Throughout this past week, only 63.5 percent of U.S. households have responded to the census. My kids today don’t get grades, but when I was in school, less than 65 percent was an F, except maybe for a few chemistry classes graded on a curve. Thank you for grading curves, or else I wouldn’t have graduated college.
The Census, though, isn’t on a curve; the Constitution is explicit in that it must be a count of every person. More than a failing grade for our census response rate, this translates into roughly 120 million people who have possibly not been counted.
Unfortunately, the actual number of people not being counted is possibly much higher as the households not being counted are lower income with possibly multiple families or extended families living together.
While some large cities that JACL has chapters in such as Seattle, San Jose and San Diego have response rates of 74 percent, 72 percent and 70 percent, respectively, even those would not be percentages to brag about to most of our parents if that were a score on a test. And yet, these are bright spots compared to some other cities with populations over 100,000 such as Hartford, Conn., and Newark, N.J., with response rates of 46 percent.
I often feel like a broken record when we remind everyone that at stake are millions of dollars from the federal government in aid to the very communities that might be undercounted by an inadequate census enumeration.
As we approach the November elections, we are reminded of the importance of the U.S. Census in allocating Congressional representation. The political effects of this year’s count will be felt for the next 10 years.
We are now at that point in a wedding where the officiant asks the attendees if anyone has anything to say or forever hold their peace. It’s time to say something, do something. We need to make sure that everyone gets counted. It is time to stand up and say something, proclaim that we need to make sure that everyone is represented.
Consider that the national percentages indicate that more than one in three households have not been counted. Based on that, one of your two next-door neighbors might very well have not responded to the U.S. Census yet. Start there.
Make sure your neighbors have been counted. Expand that out to everyone on your street, in your apartment building, at work. These might not necessarily be the hard-to-count households you will be reaching with this outreach, but making sure your close contacts have been counted means less households that the enumerators will need to cover when they begin going door to door.
We have less than two months to obtain a complete count. I don’t expect our JACL chapters or members to go out and start counting people door to door, but we can reach out to our personal and organizational networks to make sure everyone we do know and interact with has been and is counted.

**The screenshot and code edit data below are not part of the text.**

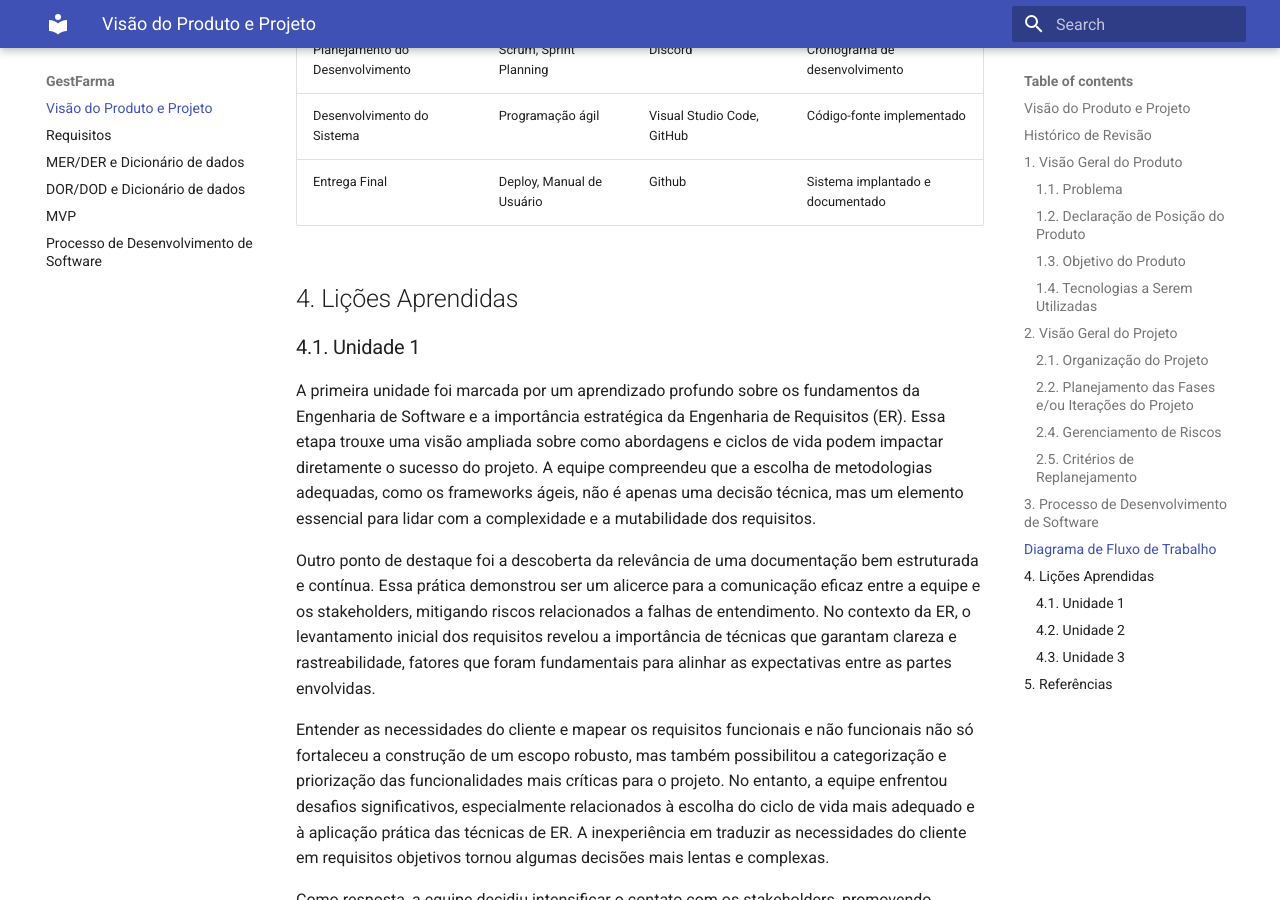
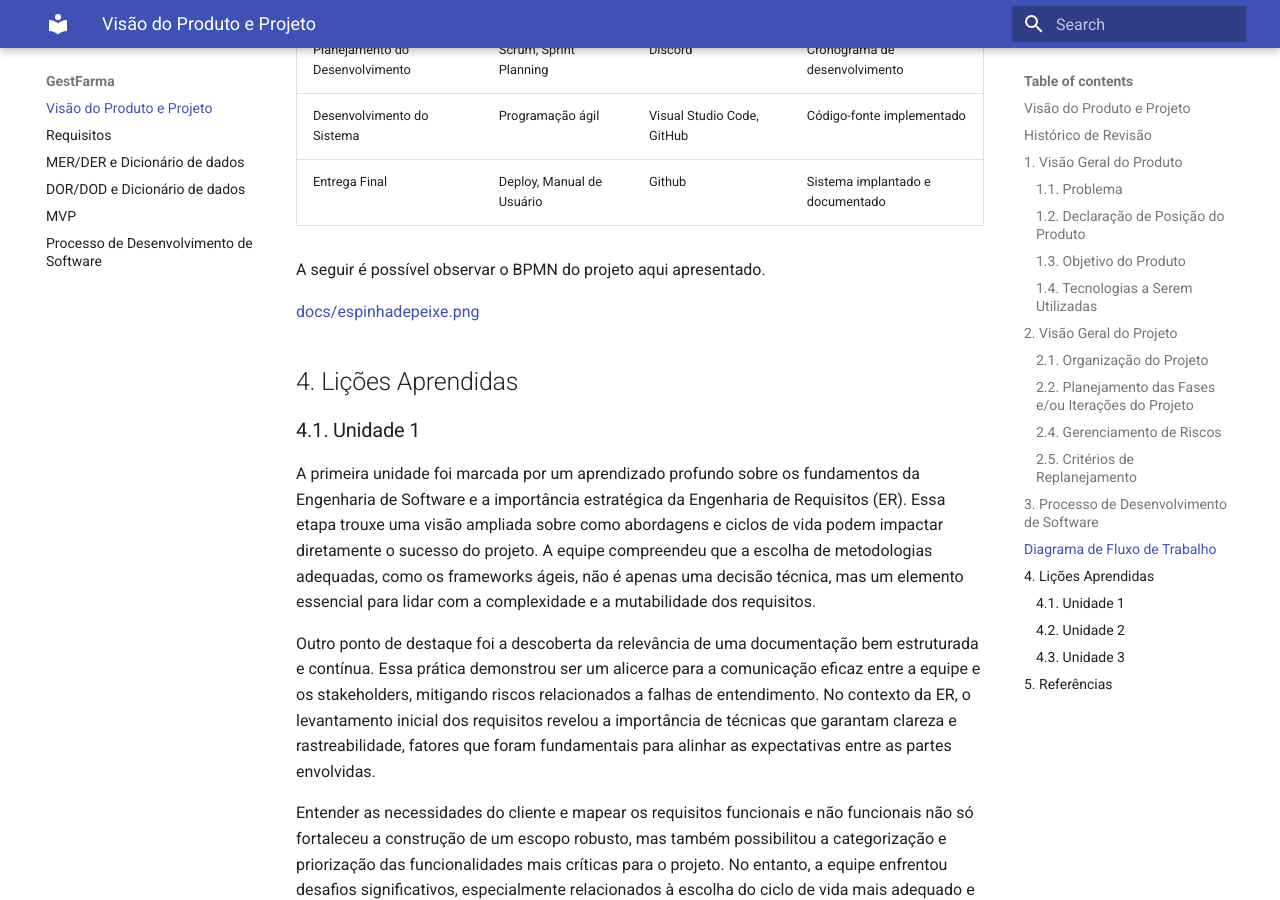
Before and after one commit to FGA-REQ/2024.2-Requisitores, an MkDocs documentation site: the page built from docs/visao-projeto-produto/visaoprojetoproduto.md, in a window 1280 px wide and 900 px high, scrolled down 8609 px. Built offline with MkDocs 1.6.1 and Material for MkDocs 9.7.7, drawn with Linux system fonts in a browser that asks for light colours.

Commit message:
BPMN no texto

```diff
--- a/docs/visao-projeto-produto/visaoprojetoproduto.md
+++ b/docs/visao-projeto-produto/visaoprojetoproduto.md
@@ -160,6 +160,10 @@ A Tabela abaixo resume as etapas do fluxo de trabalho, detalhando o escopo de ca
 | Desenvolvimento do Sistema   | Programação ágil        | Visual Studio Code, GitHub | Código-fonte implementado                  |
 | Entrega Final                | Deploy, Manual de Usuário | Github        | Sistema implantado e documentado           |
 
+A seguir é possível observar o BPMN do projeto aqui apresentado.
+
+[docs/espinhadepeixe.png](/workspaces/2024.2-Requisitores/docs/img/BPMNV2.png)
+
 ## 4. Lições Aprendidas
 
 ### 4.1. Unidade 1
```
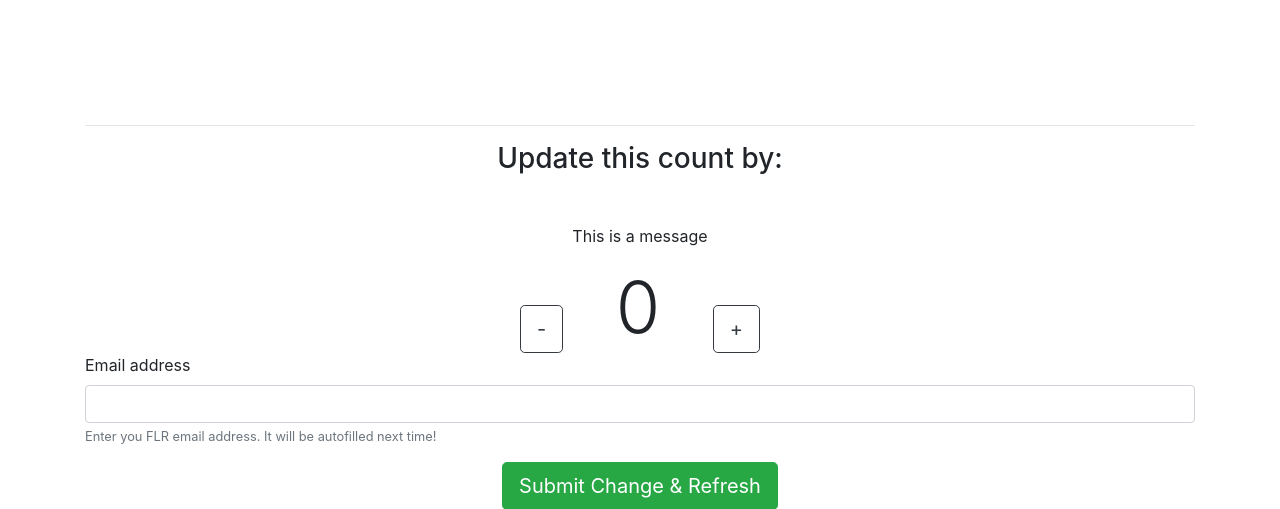
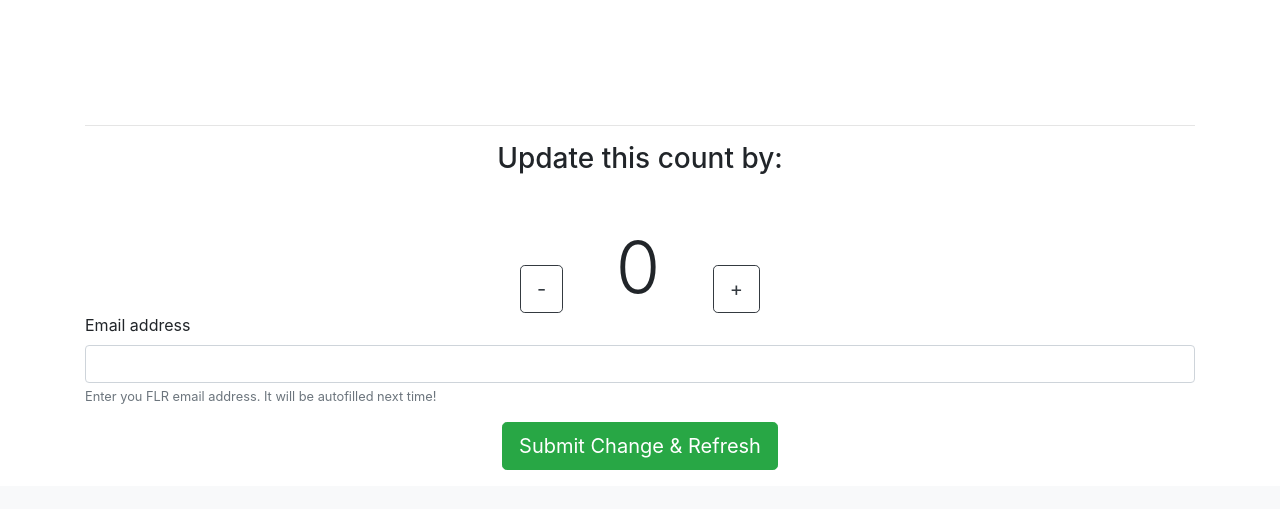
Before and after one commit to kyle-chun1/data2-testing-susb, a Django app: page /visitors/irc/ in a window 1280 px wide. Shown: the part 353-862 px from the top of the page. After the commit the page ends 823 px from the top, so only its background shows below. Run offline with Django 3.2, Linux system fonts and the light colour scheme; data that the repository does not hold is empty; some libraries are stand-ins or nearby versions.

Commit message:
temporarily removed message p tag on Visitors app

```diff
--- a/visitors/templates/visitors/index.html
+++ b/visitors/templates/visitors/index.html
@@ -19,7 +19,7 @@
       <br class="mb-5">
       <hr class="mt-5">
       <h3 class="text-center mb-5">Update this count by:</h3>
-      <p class="text-center">This is a message</p>
+      <p class="text-center"></p>
       <div class="text-center algin-middle">
         <button id="minus" type="button" class="btn btn-lg btn-outline-dark">-</button>
         <span id="count_label" class="display-3 mx-5">0</span>
```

It’s easy for things like this to get lost in the shuffle of so many other more pressing things happening in our lives, especially in this year of seemingly endless chaos.
In the story of Chicken Little, an acorn falls on a chicken’s head, making her think the sky is falling. She proceeds to gather up all her friends to go tell the king. In the end, they are all eaten by a fox because they have been drawn in to this fool’s errand.
Unfortunately, the sky truly is falling due to the Census Bureau shortening its schedule to complete its count. Abbreviating the time enumerators will be knocking on doors by nearly 40 percent will do nothing to help get an accurate count. Sadly this time, it is the fox creating the panic.
We need to respond so that we don’t get eaten in the end, and we must make sure that the Census Bureau does count every person in the U.S. The story of Chicken Little tells us not to panic, but we are in a crisis, and it is time to respond.
David Inoue is executive director of the JACL. He is based in the organization’s Washington, D.C., office.